The White House
Office of the National Drug Control Policy
White House Drug Policy Director Outlines Strategies to Reduce Rising Threat from Methamphetamine and Prescription Drug Diversion and Abuse
San Diego, CA. – Today, Gil Kerlikowske, Director of National Drug Control Policy (ONDCP), presented the Obama Administration’s National Drug Control Strategy at the National Methamphetamine Pharmaceuticals Initiative (NMPI) annual conference in San Diego, California. Director Kerlikowske was joined by William Blair, President of the Canadian Association of Chiefs of Police/Toronto Police Chief, and experts in methamphetamine and pharmaceutical diversion, including participants from Canada, Mexico, and other countries.
The Administration’s inaugural National Drug Control Strategy establishes five-year goals for reducing drug use and its consequences through a balanced policy of prevention, treatment, enforcement, and international cooperation, including efforts to reduce methamphetamine production and trafficking and prevent and treat methamphetamine and prescription drug abuse.
In remarks to some 440 participants, Director Kerlikowske thanked State and local law enforcement officials, as well as the Drug Enforcement Administration, for their tireless work to address the threat from methamphetamine and the growing problem of pharmaceutical abuse and diversion. Concerned about the rising number of methamphetamine labs and the practice of “smurfing” (the diversion of retail sales of pseudoephedrine to manufacture meth), he also cited efforts in Oregon, Mississippi, and Missouri to reduce smurfing by making pseudoephedrine available only by prescription, but cautioned there was more work ahead for State, local, and Federal agencies.
“The scope of our country’s drug problem is disturbingly clear; drug overdoses are fast approaching car crashes as the leading cause of accidental death,.” said Director Kerlikowske. “We also know that nearly one out of every 40 people in the United States meet the diagnostic criteria for illicit drug abuse or dependence, and that prescription drug abuse is the country’s fastest-growing problem. Through a multi-disciplinary approach that includes healthcare providers, law enforcement, and community engagement, we can reverse these trends and improve public health and safety.”

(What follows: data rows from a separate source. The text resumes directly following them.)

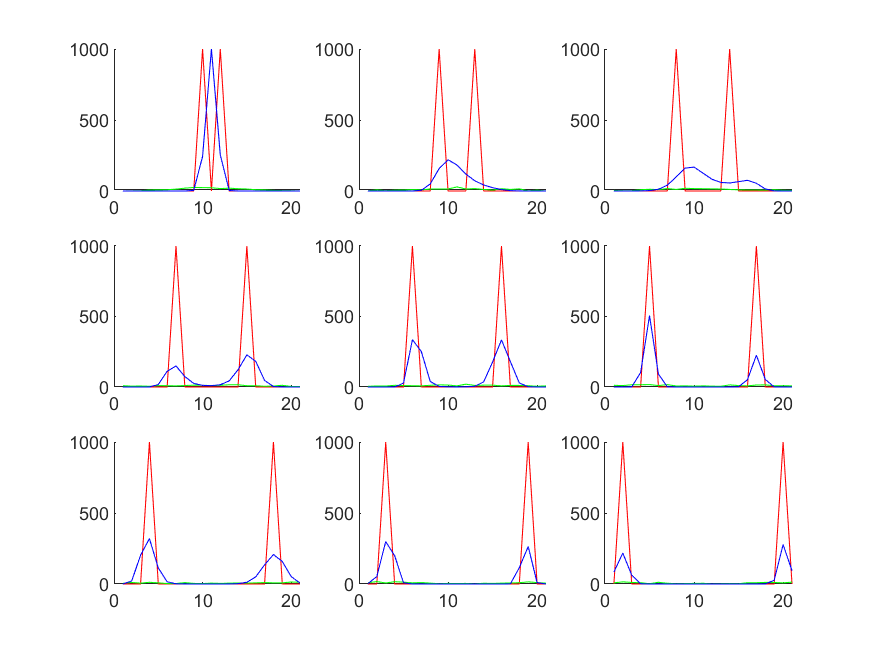
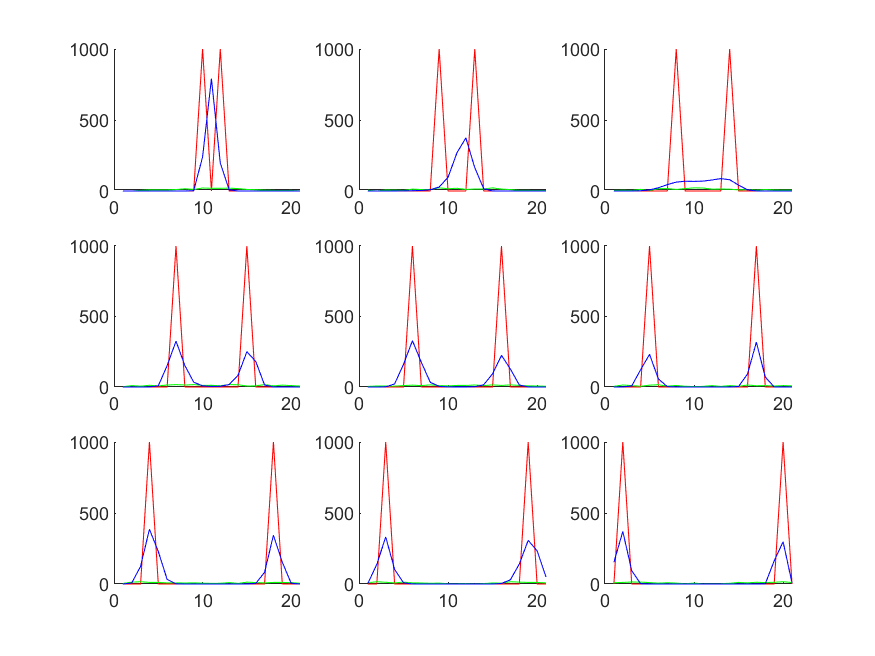
Specify that distance is in nm

diff --git a/rl_positivity_sim.m b/rl_positivity_sim.m
@@ -6,7 +6,7 @@
 
 clear all
 %% Simulation parameters
-max_photons = 1000;
+max_photons = 10000;
 
 % percentage of photons detected 0-1
 photons_detected = 1;
@@ -20,9 +20,9 @@ background_level = 0;
 
 % 0 for lines, 1 for points, 2 for circles of varying size, 3 for circles
 % of varying intensity
-sim_type=2;
-experiment_dir = 'reports/circles/';
-experiment_description = 'Restore circles of varying size, 1000 iterations of RL';
+sim_type=1;
+experiment_dir = 'reports/points10000/';
+experiment_description = 'Restore points using 10000 iterations of RL';
 
 mkdir([experiment_dir]);
 fileID = fopen([experiment_dir 'report.md'],'w');
@@ -31,7 +31,7 @@ fprintf(fileID,'description: %s  \n',experiment_description);
 fprintf(fileID,'max photons %d  \n',max_photons);
 fprintf(fileID,'num iter %d  \n  ',num_iter);
 fprintf(fileID,'pixel size %d  \n  ',pixel_size);
-fprintf(fileID,'spacing px %d  \n  ',spacing_px);
+fprintf(fileID,'spacing px %d nm  \n  ',spacing_px);
 fprintf(fileID,'n %d  \n',n);
 fprintf(fileID,'lambda %d  \n',lambda);
 fprintf(fileID,'numerical aperture %f  \n',numerical_aperture);
@@ -93,7 +93,7 @@ elseif (sim_type==1)
         field((i*floor(n/numPairs))-floor(n/numPairs/2), (n/2) + i) = A;
         distance = (2*i+1)*pixel_size;
         if i==numPairs
-            experiment_info=[experiment_info num2str(distance) ' apart.  \n'];
+            experiment_info=[experiment_info num2str(distance) ' nm apart.  \n'];
         else
             experiment_info=[experiment_info num2str(distance) ', '];
         end

diff --git a/reports/points1000/report.md b/reports/points1000/report.md
@@ -1,9 +1,9 @@
 ## Parameters  
-description: Restore points, 1000 iterations of RL  
+description: Restore points using 1000 iterations of RL  
 max photons 1000  
 num iter 1000  
   pixel size 20  
-  spacing px 4  
+  spacing px 4 nm  
   n 512  
 lambda 510  
 numerical aperture 1.400000  
@@ -12,7 +12,7 @@ left background 0.000000
 mid background 0.050000  
 right background 0.250000  
 ## Line Plots (medium noise)  
-points 60, 100, 140, 180, 220, 260, 300, 340, 380, 420 apart.  
+points 60, 100, 140, 180, 220, 260, 300, 340, 380, 420 nm apart.  
 red: ground truth  
 green: imaged   
 blue: restored   

diff --git a/reports/points10000/report.md b/reports/points10000/report.md
@@ -1,9 +1,9 @@
 ## Parameters  
-description: Restore points, 10000 iterations of RL  
-max photons 1000  
-num iter 10000  
+description: Restore points using 10000 iterations of RL  
+max photons 10000  
+num iter 1000  
   pixel size 20  
-  spacing px 4  
+  spacing px 4 nm  
   n 512  
 lambda 510  
 numerical aperture 1.400000  
@@ -12,6 +12,7 @@ left background 0.000000
 mid background 0.050000  
 right background 0.250000  
 ## Line Plots (medium noise)  
+points 60, 100, 140, 180, 220, 260, 300, 340, 380, 420 nm apart.  
 red: ground truth  
 green: imaged   
 blue: restored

The 2010 National Drug Control Strategy, released last week by President Obama, provides a framework for our anti-drug efforts, and emphasizes community-based prevention, integration of evidence-based treatment into the mainstream healthcare system, innovations in the criminal justice system to break the cycle of drug use and crime, and international partnerships to disrupt transnational drug trafficking organizations. The Obama Administration explicitly opposes efforts to legalize or decriminalize drugs.
NMPI, an ONDCP-sponsored initiative, works to provide State and local officials with the tools they need to address these urgent problems. The three-day meeting brings together law enforcement officials to address methamphetamine issues and pharmaceutical diversion through strategy development, intelligence sharing, legislative initiatives, and training on best practices.
The 2010 National Drug Control Strategy and information about the Office of National Drug Control Policy is available at www.WhiteHouseDrugPolicy.gov.